RESULTS

When ADHD types were collapsed into a single group, boys and girls did not differ on core symptoms, comorbidity, and impairment with the exception that girls rated higher on somatic complaints and boys had poorer school functioning. However, gender patterns were found to vary across ADHD type on impairment measures of social problems, schoolwork difficulties, and self-esteem, with boys being generally rated as more impaired in the combined and hyperactive-impulsive groups but equally or less impaired in the inattentive group.

CONCLUSIONS

The findings suggest the possibility of gender-specific risks associated with high levels of inattentive and hyperactive-impulsive symptoms indicating that ADHD subtype membership should be considered when conducting ADHD gender comparisons.

Authors+Show Affiliations

Research and Evaluation Unit, Women's and Children's Hospital, North Adelaide, South Australia, Australia. brian.graetz@adelaide.edu.auNo affiliation info availableNo affiliation info available

Pub Type(s)

Comparative Study
Journal Article
Research Support, Non-U.S. Gov't

Language

eng

PubMed ID

15689729

Citation

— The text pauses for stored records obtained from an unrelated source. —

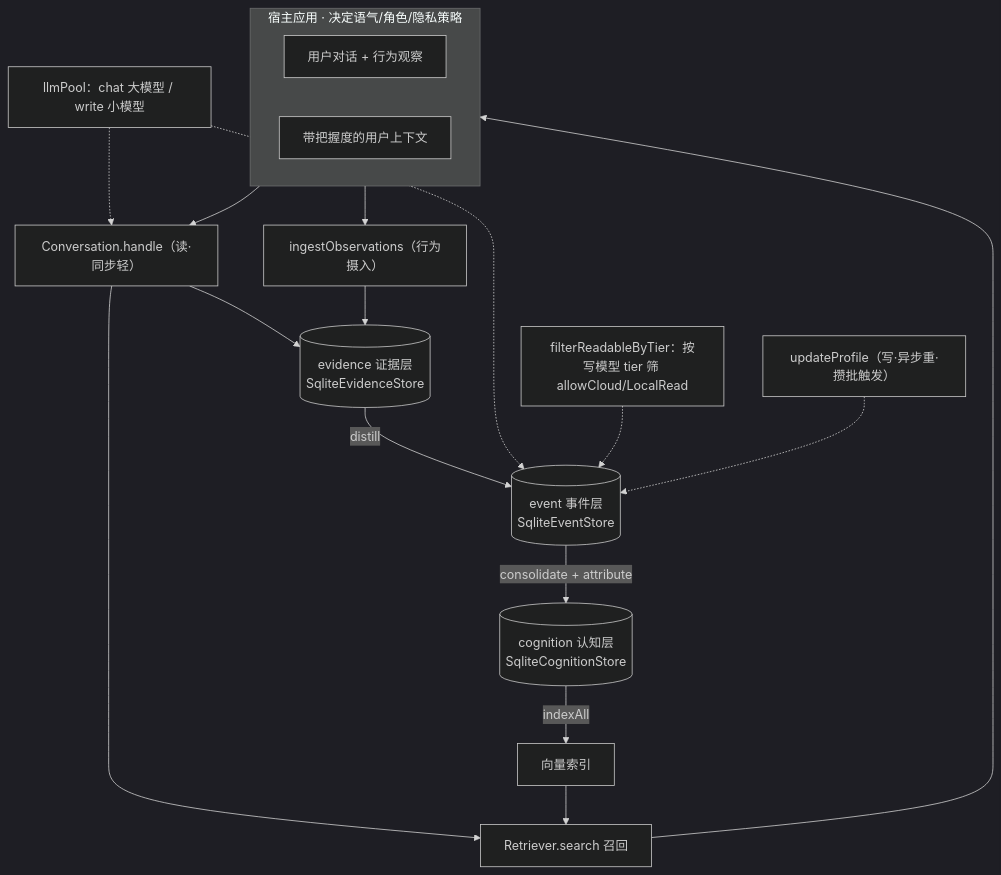
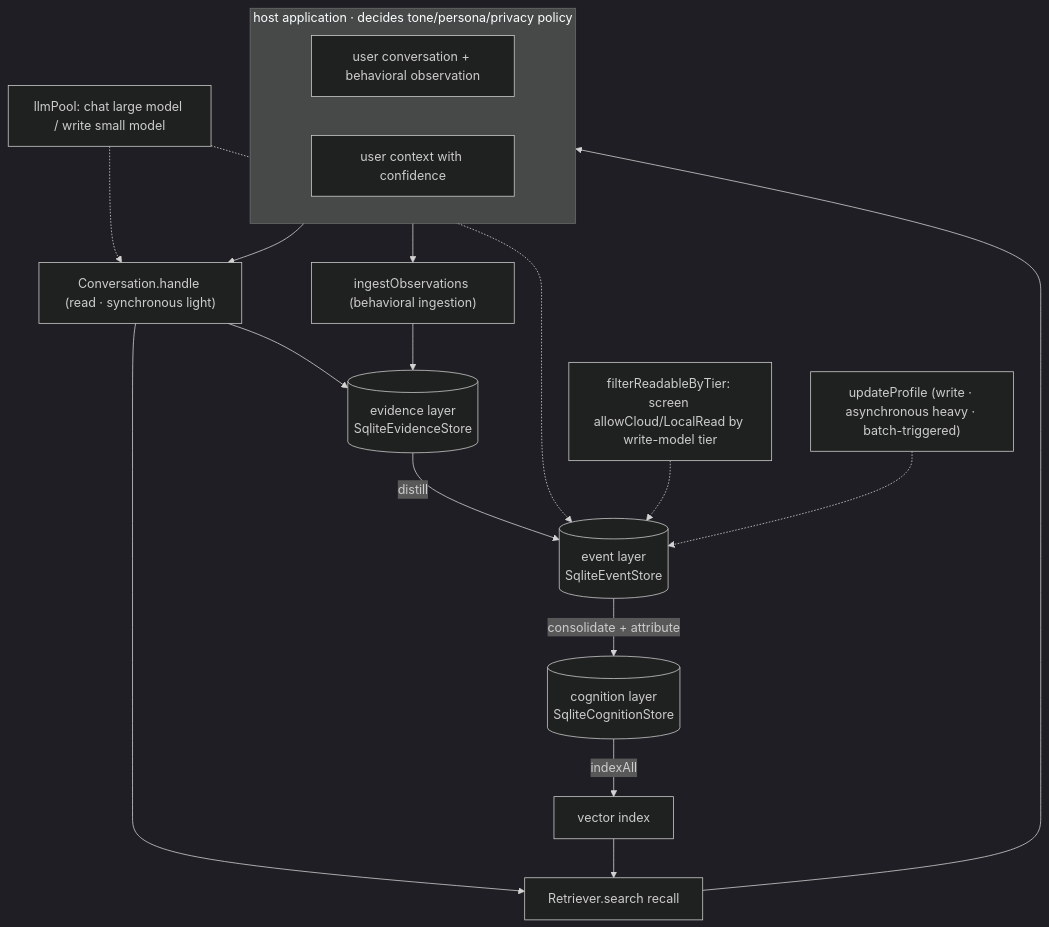
Before and after one commit to kestercarroll702-gif/memoweft: the fourth of 4 diagrams in docs/architecture.md, drawn with Mermaid (dark theme). The commit also changed other lines of this file and 1 other file, not shown here.

First line of the commit message:
docs(architecture): 英文化 architecture（英文主 + 中文 .zh-CN 降级同步）

````diff
--- a/docs/architecture.md
+++ b/docs/architecture.md
@@ -305,27 +307,27 @@
 ```mermaid
 flowchart TB
-  subgraph HOST["宿主应用 · 决定语气/角色/隐私策略"]
+  subgraph HOST["host application · decides tone/persona/privacy policy"]
     direction LR
-    IN["用户对话 + 行为观察"]
-    OUT["带把握度的用户上下文"]
+    IN["user conversation + behavioral observation"]
+    OUT["user context with confidence"]
   end
 
-  IN --> CONV["Conversation.handle（读·同步轻）"]
-  IN --> ING["ingestObservations（行为摄入）"]
+  IN --> CONV["Conversation.handle (read · synchronous light)"]
+  IN --> ING["ingestObservations (behavioral ingestion)"]
 
-  CONV --> EV[("evidence 证据层<br/>SqliteEvidenceStore")]
+  CONV --> EV[("evidence layer<br/>SqliteEvidenceStore")]
   ING --> EV
-  CONV --> RET["Retriever.search 召回"]
+  CONV --> RET["Retriever.search recall"]
   RET --> OUT
 
-  EV -->|"distill"| EVT[("event 事件层<br/>SqliteEventStore")]
-  EVT -->|"consolidate + attribute"| COG[("cognition 认知层<br/>SqliteCognitionStore")]
-  COG -->|"indexAll"| IDX["向量索引"]
+  EV -->|"distill"| EVT[("event layer<br/>SqliteEventStore")]
+  EVT -->|"consolidate + attribute"| COG[("cognition layer<br/>SqliteCognitionStore")]
+  COG -->|"indexAll"| IDX["vector index"]
   IDX --> RET
 
-  LLM["llmPool：chat 大模型 / write 小模型"] -.-> CONV
+  LLM["llmPool: chat large model / write small model"] -.-> CONV
   LLM -.-> EVT
-  PRIV["filterReadableByTier：按写模型 tier 筛 allowCloud/LocalRead"] -.-> EVT
+  PRIV["filterReadableByTier: screen allowCloud/LocalRead by write-model tier"] -.-> EVT
 
-  UP["updateProfile（写·异步重·攒批触发）"] -.-> EVT
+  UP["updateProfile (write · asynchronous heavy · batch-triggered)"] -.-> EVT
 ```
````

Graetz, Brian W., et al. "Gender Differences Among Children With DSM-IV ADHD in Australia." Journal of the American Academy of Child and Adolescent Psychiatry, vol. 44, no. 2, 2005, pp. 159-68.
Graetz BW, Sawyer MG, Baghurst P. Gender differences among children with DSM-IV ADHD in Australia. J Am Acad Child Adolesc Psychiatry. 2005;44(2):159-68.
Graetz, B. W., Sawyer, M. G., & Baghurst, P. (2005). Gender differences among children with DSM-IV ADHD in Australia. Journal of the American Academy of Child and Adolescent Psychiatry, 44(2), 159-68.
Graetz BW, Sawyer MG, Baghurst P. Gender Differences Among Children With DSM-IV ADHD in Australia. J Am Acad Child Adolesc Psychiatry. 2005;44(2):159-68. PubMed PMID: 15689729.
* Article titles in AMA citation format should be in sentence-case
TY - JOUR T1 - Gender differences among children with DSM-IV ADHD in Australia. AU - Graetz,Brian W, AU - Sawyer,Michael G, AU - Baghurst,Peter, PY - 2005/2/4/pubmed PY - 2005/4/13/medline PY - 2005/2/4/entrez SP - 159 EP - 68 JF - Journal of the American Academy of Child and Adolescent Psychiatry JO - J Am Acad Child Adolesc Psychiatry VL - 44 IS - 2 N2 - OBJECTIVE: To examine gender differences among children meeting symptom criteria for DSM-IV attention-deficit/hyperactivity disorder (ADHD) identified in a nationally representative sample of Australian children. METHOD: From 2,404 children aged 6 to 13 years, 225 boys and 99 girls with ADHD symptoms were identified using the parent version of the Diagnostic Interview Schedule for Children and compared on parent reports of children's behavioral problems and impairment. RESULTS: When ADHD types were collapsed into a single group, boys and girls did not differ on core symptoms, comorbidity, and impairment with the exception that girls rated higher on somatic complaints and boys had poorer school functioning. However, gender patterns were found to vary across ADHD type on impairment measures of social problems, schoolwork difficulties, and self-esteem, with boys being generally rated as more impaired in the combined and hyperactive-impulsive groups but equally or less impaired in the inattentive group. CONCLUSIONS: The findings suggest the possibility of gender-specific risks associated with high levels of inattentive and hyperactive-impulsive symptoms indicating that ADHD subtype membership should be considered when conducting ADHD gender comparisons. SN - 0890-8567 UR - https://www.unboundmedicine.com/medline/citation/15689729/Gender_differences_among_children_with_DSM_IV_ADHD_in_Australia_ L2 - https://linkinghub.elsevier.com/retrieve/pii/S0890-8567(09)61425-8 DB - PRIME DP - Unbound Medicine ER -